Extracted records

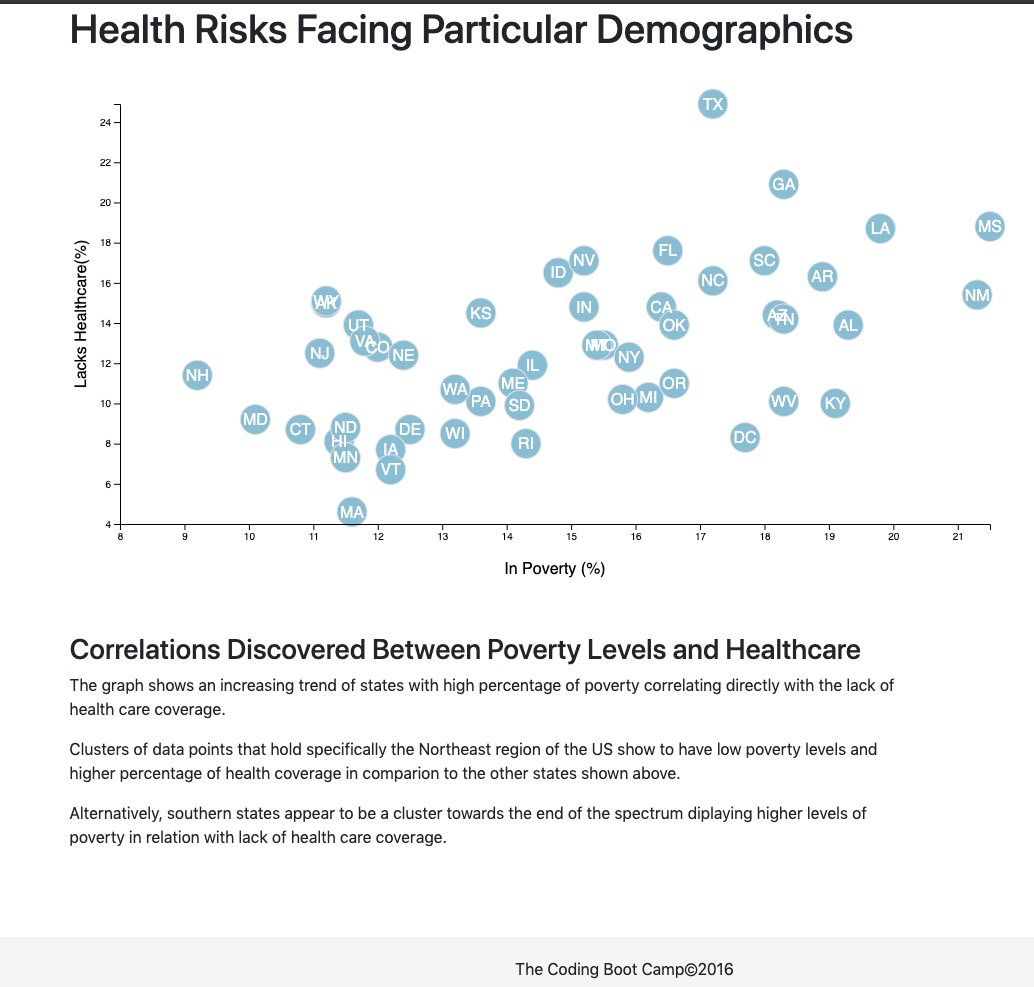
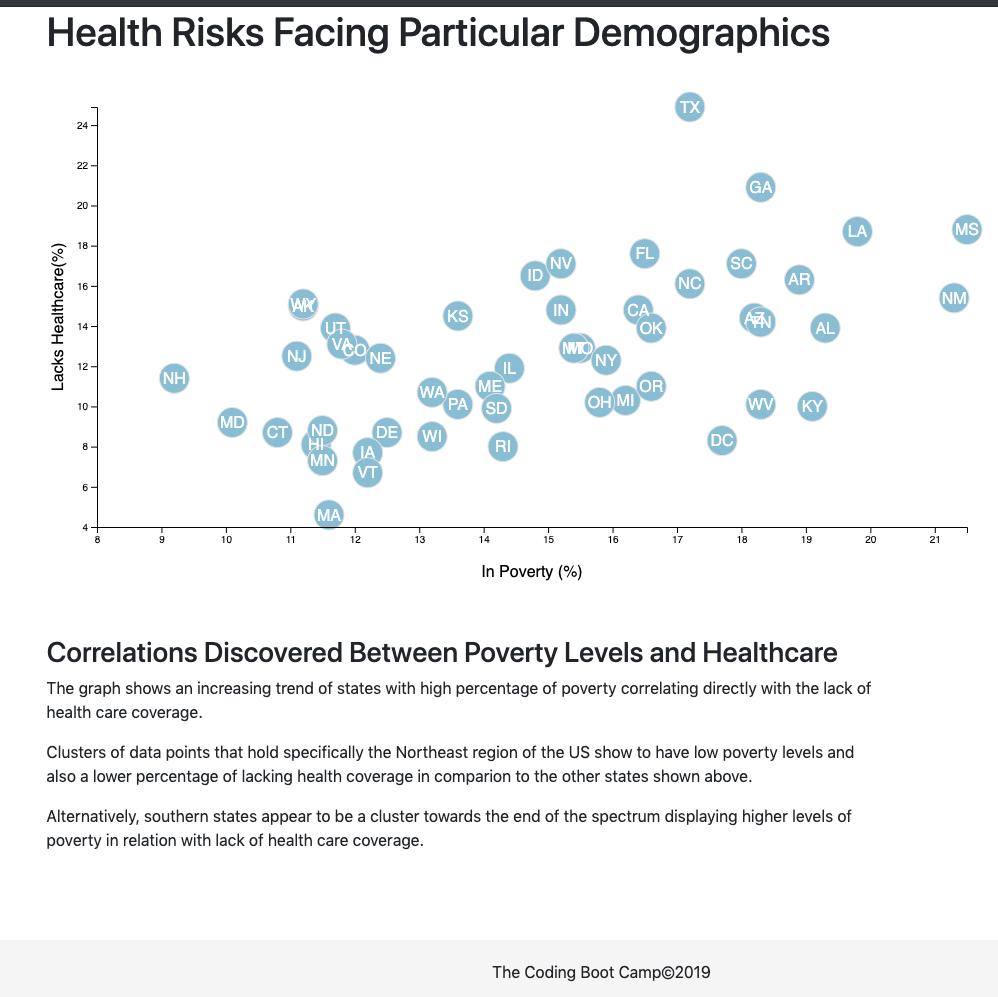
updated html and readme files

diff --git a/Instructions/StarterCode/index.html b/Instructions/StarterCode/index.html
@@ -40,14 +40,14 @@
 
           <p>Clusters of data points that hold specifically the Northeast region of the US show to have low poverty levels and also a lower percentage of lacking health coverage in comparion to the other states shown above. </p>
 
-          <p>Alternatively, southern states appear to be a cluster towards the end of the spectrum diplaying higher levels of poverty in relation with lack of health care coverage. </p>
+          <p>Alternatively, southern states appear to be a cluster towards the end of the spectrum displaying higher levels of poverty in relation with lack of health care coverage. </p>
         </div>
       </div>
     </div>
   </div>
 
   <div id="footer">
-    <p>The Coding Boot Camp&copy;2016</p>
+    <p>The Coding Boot Camp&copy;2019</p>
   </div>
   <script src="https://cdnjs.cloudflare.com/ajax/libs/d3/4.13.0/d3.min.js"></script>
   <script src="https://cdnjs.cloudflare.com/ajax/libs/d3-tip/0.9.1/d3-tip.js"></script>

### Task details
Set down, word for word, every line from the line that holds "Coding Boot Camp&copy;2016</p>" to the end of the entries above, including both ends.

### Result of this task
-    <p>The Coding Boot Camp&copy;2016</p>
+    <p>The Coding Boot Camp&copy;2019</p>
   </div>
   <script src="https://cdnjs.cloudflare.com/ajax/libs/d3/4.13.0/d3.min.js"></script>
   <script src="https://cdnjs.cloudflare.com/ajax/libs/d3-tip/0.9.1/d3-tip.js"></script>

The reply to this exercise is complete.